The answer must consist of each line of the records below that contains the string "login".

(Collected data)
============

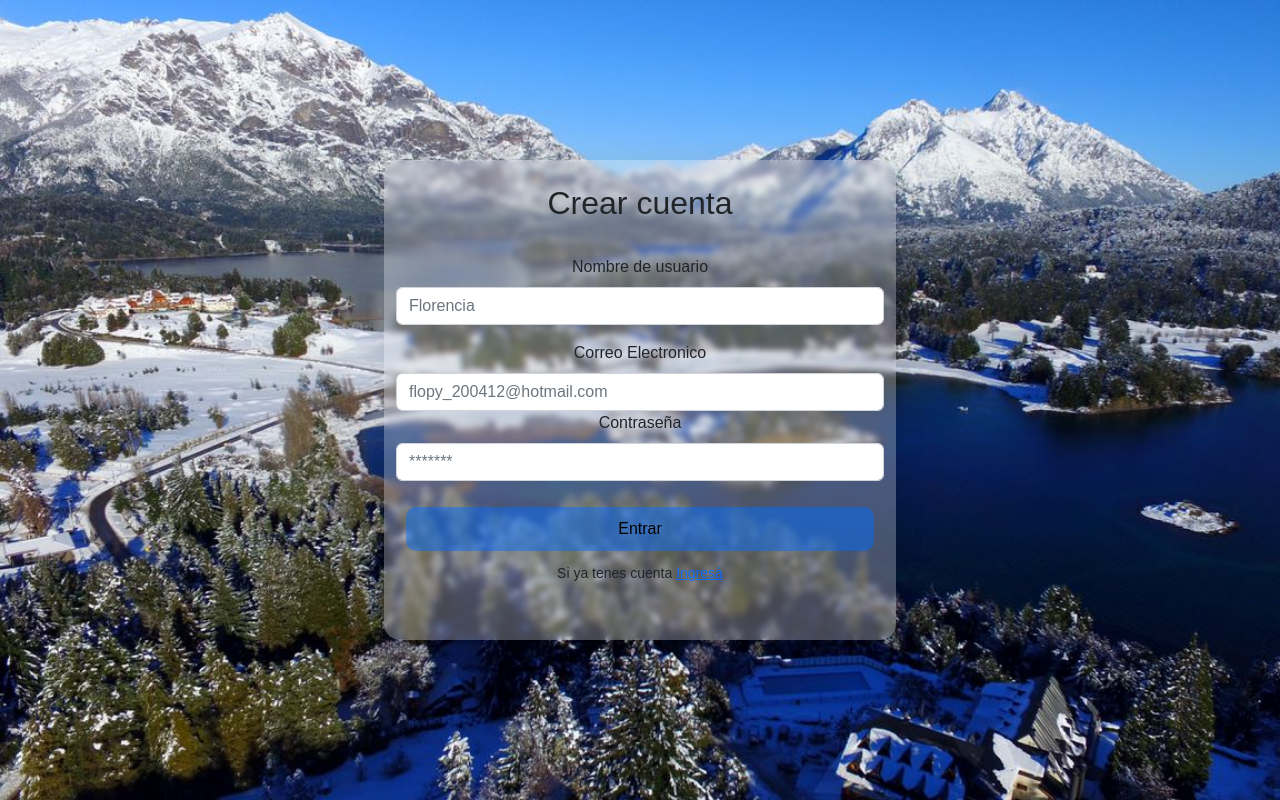
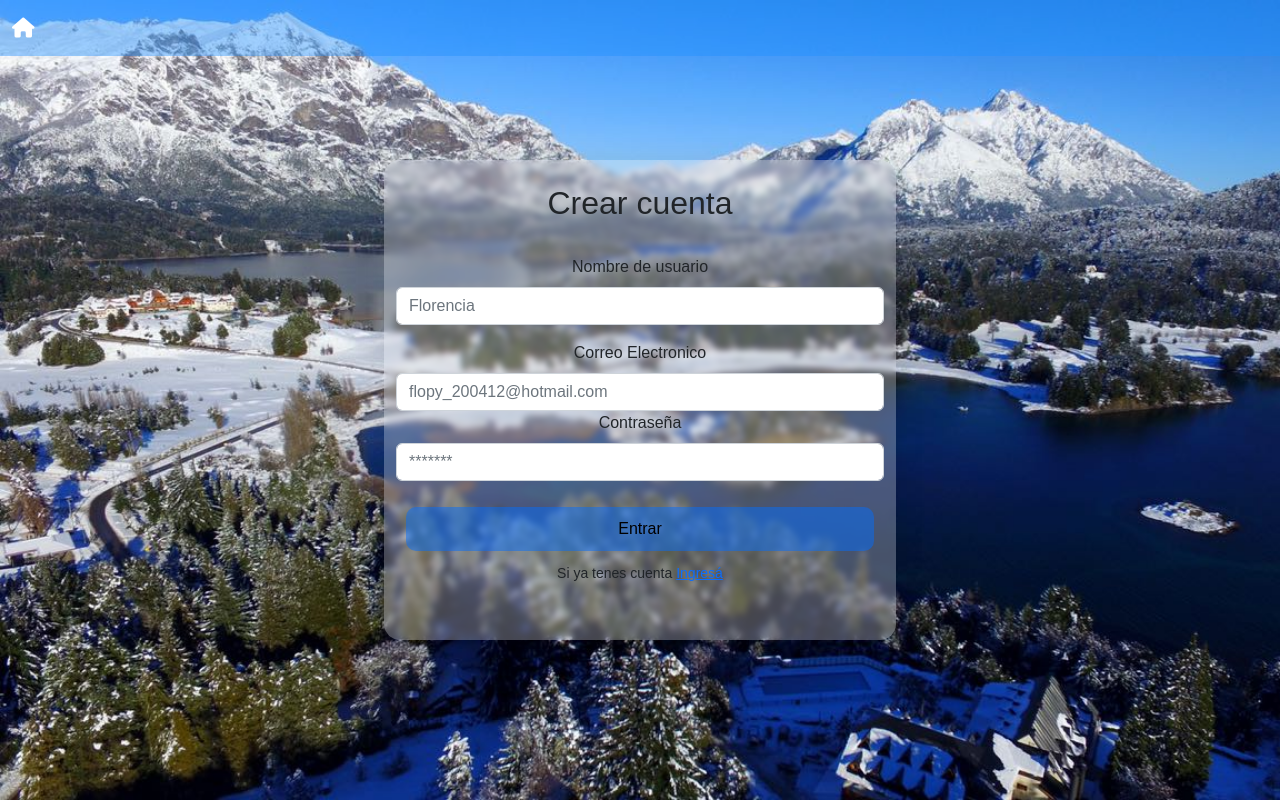
Before and after one commit to FlorFuentes/FlorFuentes.github.io, a plain HTML site: page registro.html in a window 1280 px wide. Drawn offline with nearby package versions, Linux system fonts and the light colour scheme; a web font is replaced by a local one.

Commit message:
Update registro.html
registro con navbar

```diff
--- a/registro.html
+++ b/registro.html
@@ -21,19 +21,13 @@
     <title>Registro</title>
 </head>
 <body>
-     <!-- <nav
-      class="navbar nav-login navbar-expand-lg navbar-dark bg-celeste scrolling-navbar fixed-top"
-    >
-      <div class="container-fluid">
-        <a
-          class="navbar-brand"
-          href="https://www.argentina.gob.ar/economia/conocimiento/argentina-programa"
-          target="_blank"
-        >
-          <img src="./assets/img/argentina.png" alt="Logo" class="w-85" />
-        </a>
-      </div>
-    </nav> -->
+  <nav
+  class="navbar nav-login navbar-expand-lg navbar-dark bg-celeste scrolling-navbar fixed-top">
+  <div class="container-fluid">
+    <a  class="navbar-brand"   href="./index.html" >
+    <i class="fa-solid fa-house "></i>
+  </div>
+</nav>
 
 <!-- formulario de login -->
 <section class="login">
@@ -72,14 +66,6 @@
   </div>
 </section>
 
-
-
-
-
-
-
-
-
     <script src="https://kit.fontawesome.com/ba0ece2d64.js"></script>
     <!-- JavaScript Bundle with Popper -->
     <script
```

============

## [Written reply]
-      class="navbar nav-login navbar-expand-lg navbar-dark bg-celeste scrolling-navbar fixed-top"
+  class="navbar nav-login navbar-expand-lg navbar-dark bg-celeste scrolling-navbar fixed-top">
 <!-- formulario de login -->
 <section class="login">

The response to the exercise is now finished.